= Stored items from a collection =
/---

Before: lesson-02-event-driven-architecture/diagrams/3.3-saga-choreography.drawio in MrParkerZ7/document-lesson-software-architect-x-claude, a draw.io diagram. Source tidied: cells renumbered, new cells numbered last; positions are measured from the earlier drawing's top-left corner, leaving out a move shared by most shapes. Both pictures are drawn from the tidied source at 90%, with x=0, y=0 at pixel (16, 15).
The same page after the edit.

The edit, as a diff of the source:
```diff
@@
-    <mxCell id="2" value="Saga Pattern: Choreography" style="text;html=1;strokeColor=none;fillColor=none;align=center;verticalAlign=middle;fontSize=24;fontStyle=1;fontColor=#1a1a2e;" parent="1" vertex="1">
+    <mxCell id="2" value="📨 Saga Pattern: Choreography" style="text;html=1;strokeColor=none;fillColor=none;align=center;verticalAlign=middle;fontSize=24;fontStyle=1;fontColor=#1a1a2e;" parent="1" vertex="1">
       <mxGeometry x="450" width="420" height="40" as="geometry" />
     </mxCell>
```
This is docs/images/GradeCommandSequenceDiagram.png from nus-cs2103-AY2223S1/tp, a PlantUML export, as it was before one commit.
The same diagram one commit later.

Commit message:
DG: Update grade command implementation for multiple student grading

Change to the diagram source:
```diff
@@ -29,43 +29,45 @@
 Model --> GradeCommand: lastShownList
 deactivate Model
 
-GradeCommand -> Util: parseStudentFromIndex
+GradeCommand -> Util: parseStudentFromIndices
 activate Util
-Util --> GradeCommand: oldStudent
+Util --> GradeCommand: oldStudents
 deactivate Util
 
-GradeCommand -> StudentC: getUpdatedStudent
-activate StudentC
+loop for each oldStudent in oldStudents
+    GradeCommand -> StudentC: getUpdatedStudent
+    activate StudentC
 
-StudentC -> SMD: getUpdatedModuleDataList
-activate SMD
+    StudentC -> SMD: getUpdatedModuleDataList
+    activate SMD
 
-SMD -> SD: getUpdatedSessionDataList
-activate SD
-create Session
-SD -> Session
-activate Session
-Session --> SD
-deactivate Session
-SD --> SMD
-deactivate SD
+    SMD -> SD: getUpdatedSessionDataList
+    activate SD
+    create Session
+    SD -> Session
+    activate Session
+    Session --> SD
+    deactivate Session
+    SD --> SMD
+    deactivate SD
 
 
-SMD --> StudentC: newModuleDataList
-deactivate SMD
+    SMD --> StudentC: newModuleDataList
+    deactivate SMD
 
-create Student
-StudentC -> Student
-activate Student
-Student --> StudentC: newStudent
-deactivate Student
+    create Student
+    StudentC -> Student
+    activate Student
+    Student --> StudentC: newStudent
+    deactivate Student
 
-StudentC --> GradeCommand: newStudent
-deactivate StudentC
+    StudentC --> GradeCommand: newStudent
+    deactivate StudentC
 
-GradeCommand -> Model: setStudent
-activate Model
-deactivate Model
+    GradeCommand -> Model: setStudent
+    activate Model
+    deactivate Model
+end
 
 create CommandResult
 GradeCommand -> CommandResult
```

\---

= Task directions =
Every line of the records containing the word "newStudent" must appear in the answer.

= Reply to the task =
-Student --> StudentC: newStudent
+    Student --> StudentC: newStudent
-StudentC --> GradeCommand: newStudent
+    StudentC --> GradeCommand: newStudent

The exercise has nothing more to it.